Not so long ago one of my favourite podcasts, Reply All, had one of the most accessible pieces I have come across to present the case for using a password manager. I highly recommend listening to it here. That episode drew my attention to a service called Have I Been Pwned, which keeps a record of known data breaches that users can search to see if their credentials have ever been fleeced. A couple of searches and I quickly started finding the email addresses of friends, family and colleagues on the site.

It is all well and good for nerds like me to throw obscure acronyms around and pull out scary statistics. But despite the fact that a good password manager is easy to use – and given five minutes of attention, extremely simple to learn – most people, no matter how smart, will at best smile and nod. Or worse, simply tune out altogether. My sense is that most people either don’t realise how insecure their recycled credentials are, or they think ‘that will never happen to me, I have nothing worth stealing’. I can only hope that wouldn’t apply to experienced researchers and academics, but students too need to be aware of how vulnerable university networks are. There are numerous reasons for hackers to target universities, gaining access to thousands of usernames and passwords chief among them. Because of all this, I believe it is critical for anyone working within the walls of a university – virtual or otherwise – to have a secure means for managing their credentials.
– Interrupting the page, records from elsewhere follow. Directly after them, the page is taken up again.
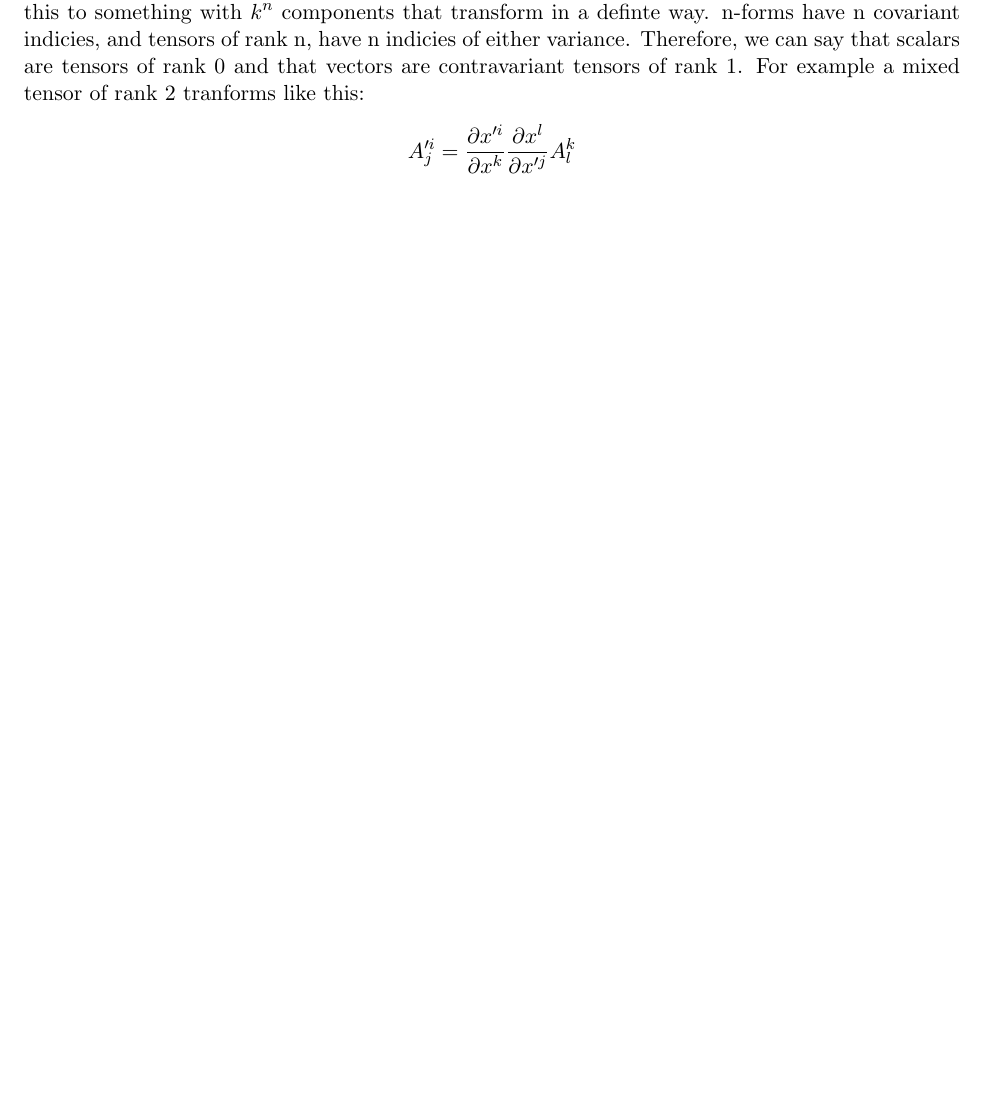
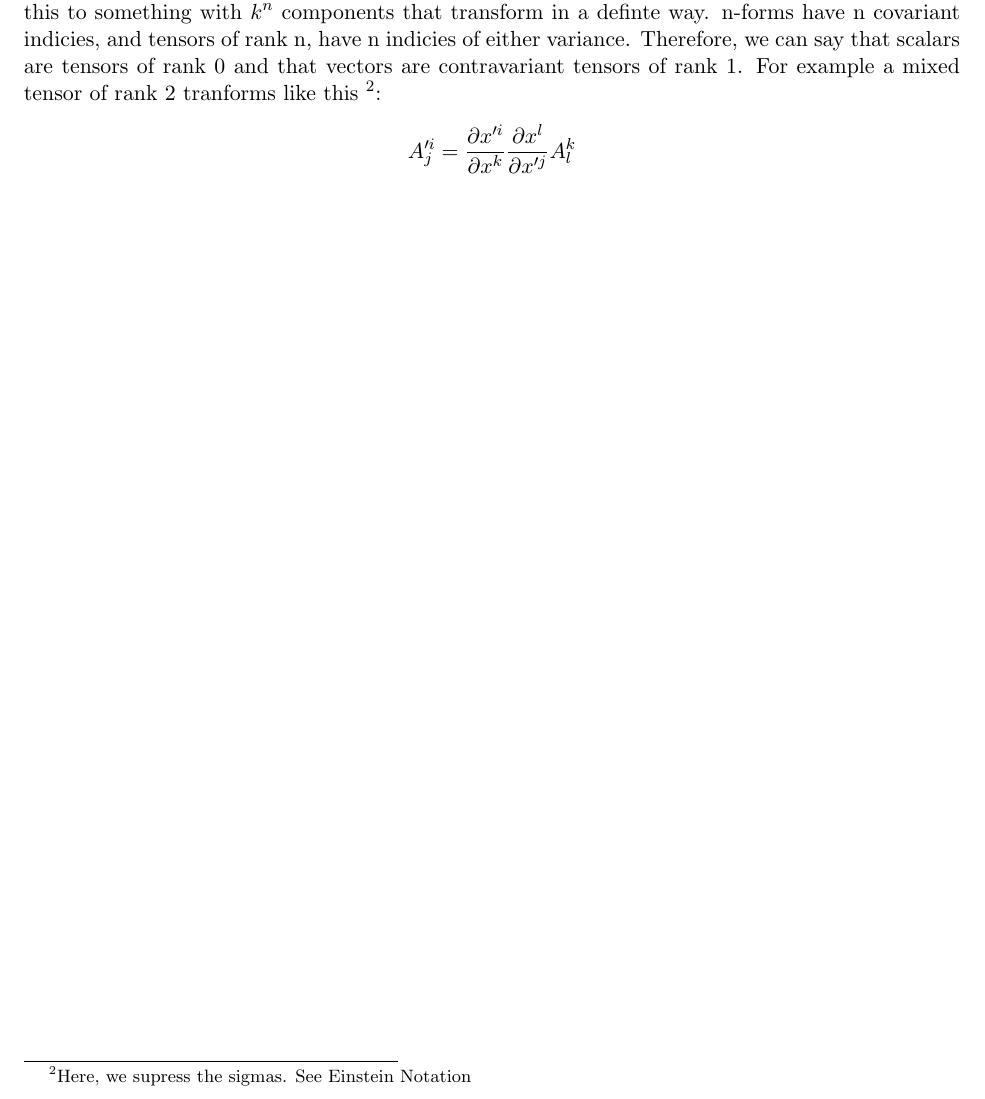
Before and after one commit to atondwal/tensors, a LaTeX document (tensor.tex): part of page 2 of 2, cut so that both start at the same text. Compiled offline with pdfLaTeX.

Commit message:
Updated tensor.tex

```diff
--- a/tensor.tex
+++ b/tensor.tex
@@ -44,6 +44,7 @@ $$\frac{\partial \psi}{\partial x^i'} = \sum_j \frac{\partial \psi}{\partial x^j
 So out covariant transformation law is:
 $$ A_i = \sum_j \frac{\partial x^j}{\partial x^i'} A_j$$
 \section{n-forms and Tensors}
-In k-space, we already know that scalars have $k^0=1$ components that are invariant, and that vectors have $k^1=k$ components that use one of these tranformation relations. We can generalize this to something with $k^n$ components that transform in a definte way. n-forms have n covariant indicies, and tensors of rank n, have n indicies of either variance. Therefore, we can say that scalars are tensors of rank 0 and that vectors are contravariant tensors of rank 1. For example a mixed tensor of rank 2 tranforms like this:
+In k-space, we already know that scalars have $k^0=1$ components that are invariant, and that vectors have $k^1=k$ components that use one of these tranformation relations. We can generalize this to something with $k^n$ components that transform in a definte way. n-forms have n covariant indicies, and tensors of rank n, have n indicies of either variance. Therefore, we can say that scalars are tensors of rank 0 and that vectors are contravariant tensors of rank 1. For example a mixed tensor of rank 2 tranforms like this \footnote{Here, we supress the sigmas. See Einstein Notation}:
 $$A'^i_j =  \frac{\partial x'^i}{\partial x^k}\frac{\partial x^l}{\partial x'^j} A^k_l $$
+
 \end{document}
```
To my mind, a password manager is the best solution – it is certainly the easiest.

Which Password Manager?

As for which password manager, for sheer user-friendliness, ease of use, and excellent design, I still feel that